What you need to do >> Find each line of the entries with the string "data", please, and copy it.

(Before and after images)
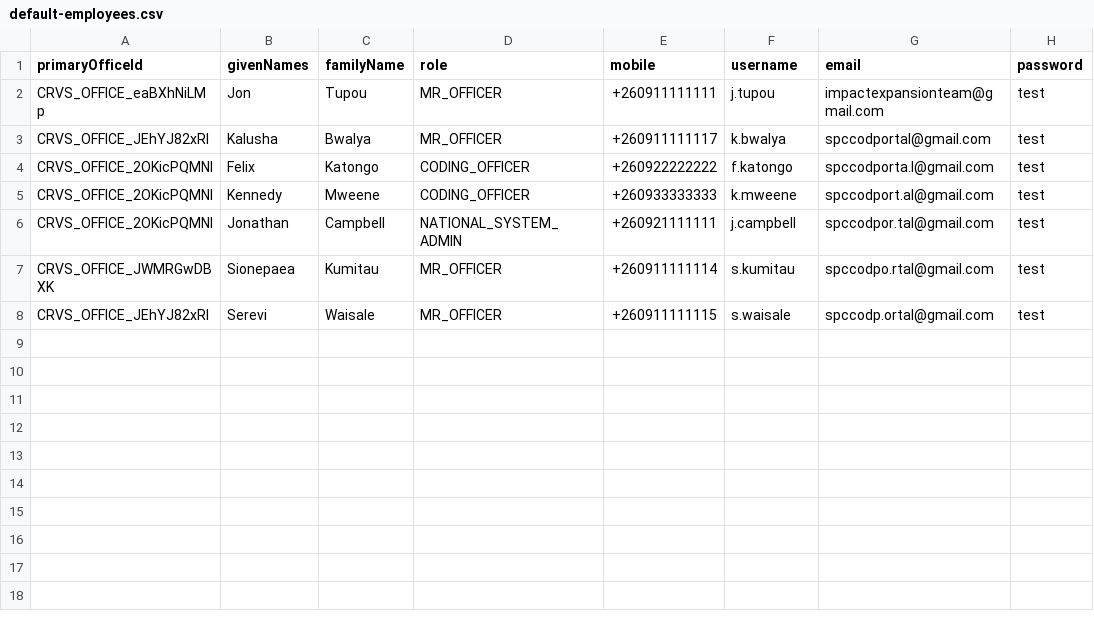
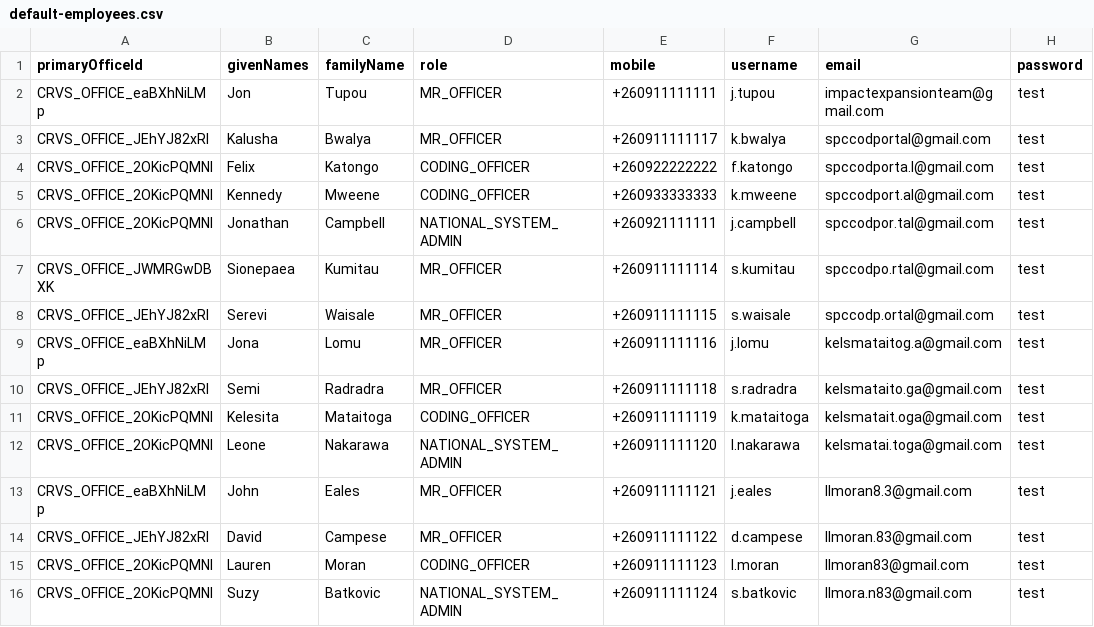
Before and after one commit to opencrvs/spc-cod-portal, a CSV file: src/data-seeding/employees/source/default-employees.csv, drawn as a sheet.

Commit message:
New users

```diff
--- a/src/data-seeding/employees/source/default-employees.csv
+++ b/src/data-seeding/employees/source/default-employees.csv
@@ -8 +8,9 @@ CRVS_OFFICE_JWMRGwDBXK,Sionepaea,Kumitau,MR_OFFICER,+260911111114,s.kumitau,spcc
 CRVS_OFFICE_JEhYJ82xRI,Serevi,Waisale,MR_OFFICER,+260911111115,s.waisale,spccodp.ortal@gmail.com,test
+CRVS_OFFICE_eaBXhNiLMp,Jona,Lomu,MR_OFFICER,+260911111116,j.lomu,kelsmataitog.a@gmail.com,test
+CRVS_OFFICE_JEhYJ82xRI,Semi,Radradra,MR_OFFICER,+260911111118,s.radradra,kelsmataito.ga@gmail.com,test
+CRVS_OFFICE_2OKicPQMNI,Kelesita,Mataitoga,CODING_OFFICER,+260911111119,k.mataitoga,kelsmatait.oga@gmail.com,test
+CRVS_OFFICE_2OKicPQMNI,Leone,Nakarawa,NATIONAL_SYSTEM_ADMIN,+260911111120,l.nakarawa,kelsmatai.toga@gmail.com,test
+CRVS_OFFICE_eaBXhNiLMp,John,Eales,MR_OFFICER,+260911111121,j.eales,llmoran8.3@gmail.com,test
+CRVS_OFFICE_JEhYJ82xRI,David,Campese,MR_OFFICER,+260911111122,d.campese,llmoran.83@gmail.com,test
+CRVS_OFFICE_2OKicPQMNI,Lauren,Moran,CODING_OFFICER,+260911111123,l.moran,llmoran83@gmail.com,test
+CRVS_OFFICE_2OKicPQMNI,Suzy,Batkovic,NATIONAL_SYSTEM_ADMIN,+260911111124,s.batkovic,llmora.n83@gmail.com,test
```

Result of this exercise >>
Before and after one commit to opencrvs/spc-cod-portal, a CSV file: src/data-seeding/employees/source/default-employees.csv, drawn as a sheet.
--- a/src/data-seeding/employees/source/default-employees.csv
+++ b/src/data-seeding/employees/source/default-employees.csv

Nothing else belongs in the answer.